The dreamy American dream
Despite homeownership dipping to 66% nationally, Donovan notes evidence that homeownership helps communities by improving neighborliness, and even a child’s performance in school and that “homeonwership will continue to be an important part of the american dream and we can’t cut it off for folks who really can be successful homeowners.”
Donovan says they are working toward “common sense write-downs” and that they are “working with all state AGs and 10 fed agencies” to settle mortgage servicing problems (like the robo-signing debacle), but we urge our readers to note that any White House involvement in the mortgage probes have failed as AGs have noted their hands are tied due to lack of paper trails and government infighting over who is in charge is not being improved or influenced by any supposed White House involvement and negotiations continue to break down.
Donovan’s ultimate answer to fixing housing?
“Today is not the time to discuss eliminating the mortgage deduction” but that it is time to buy as “housing is more affordable than it has been in a generation.” Some agree, some disagree, but his statement that “if you look at most of the important indicators of where the housing market is going, they are improving” is completely incorrect (as evidenced in multiple real estate sectors).
Donovan ends the interview by not committing to when he thinks home prices will hit bottom but infers that when shadow inventory declines, prices will improve and some believe it will happen this year. We do not believe a recover will begin this year and we’ll be lucky if it begins in 2012, but either way, we agree that in some areas, affordability is a factor in purchasing (for buyers that can actually obtain a loan, that is).
Interview reveals ugly side of the Administration
We want to support anyone in the Presidential office and have tremendous respect for the job, but lightly put, we are disappointed. Obama calls housing the worst part of the economy, but Donovan can’t name any current or past actions taken to legitimately fix housing.

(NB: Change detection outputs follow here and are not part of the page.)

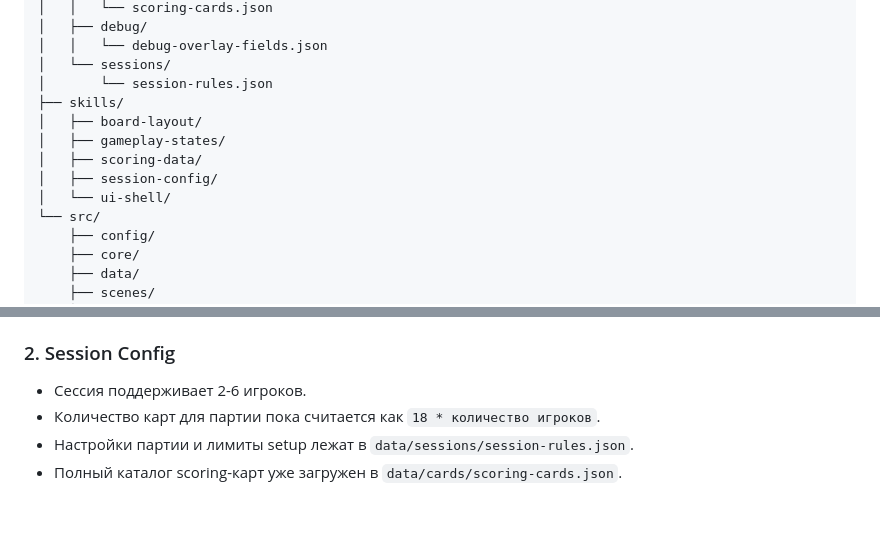
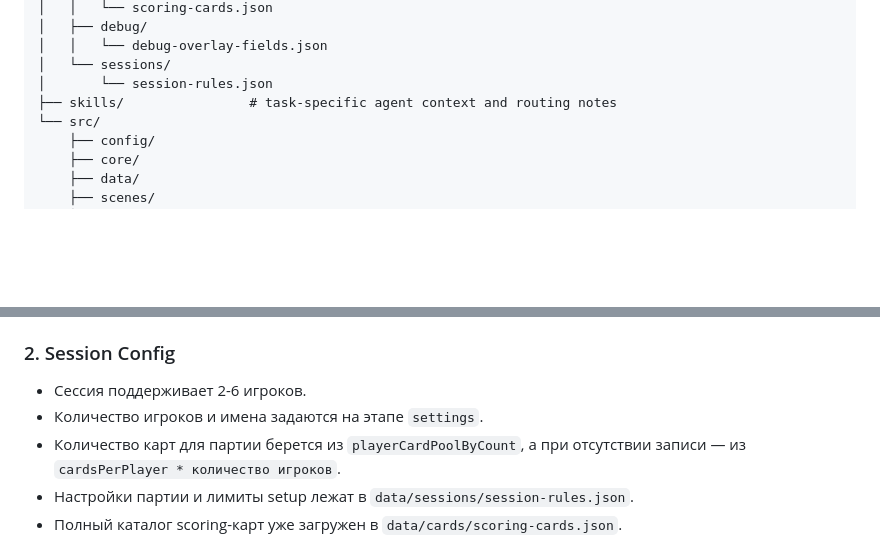
Before and after one commit to StillKill/FruitSalad, a Markdown page: project.md, 2 parts joined by grey strips. Drawn GitHub-style; blank space fills up the shorter version.

```diff
--- a/project.md
+++ b/project.md
@@ -39,12 +45,7 @@ project-root/
 │   │   └── debug-overlay-fields.json
 │   └── sessions/
 │       └── session-rules.json
-├── skills/
-│   ├── board-layout/
-│   ├── gameplay-states/
-│   ├── scoring-data/
-│   ├── session-config/
-│   └── ui-shell/
+├── skills/                # task-specific agent context and routing notes
 └── src/
     ├── config/
     ├── core/
@@ -69,7 +70,8 @@ project-root/
 
 ### 2. Session Config
 - Сессия поддерживает 2-6 игроков.
-- Количество карт для партии пока считается как `18 * количество игроков`.
+- Количество игроков и имена задаются на этапе `settings`.
+- Количество карт для партии берется из `playerCardPoolByCount`, а при отсутствии записи — из `cardsPerPlayer * количество игроков`.
 - Настройки партии и лимиты setup лежат в `data/sessions/session-rules.json`.
 - Полный каталог scoring-карт уже загружен в `data/cards/scoring-cards.json`.
 
```
Also changed, not shown: other parts of project.md (+15 -27 lines), AGENTS.md (added, +15 -0 lines), changes.md (+2 -0 lines).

Yes, Donovan says homeownership is still a continuing part of the American Dream and that it’s not dying, but his relatively evasive speech and spin away from the current administration and himself were notable. We are disappointed to see a continued stance that lacks prevention and continued back patting prior to it being deserved. Donovan’s assertion that the government is in the role to arbitrarily and subjectively determine which homeowners “deserve” modifications not based on qualifications, but based on whether or not the government thinks the owner is nobly living the American Dream is appalling. Housing is a mess and if the HUD Secretary doesn’t think so, we’re in real trouble.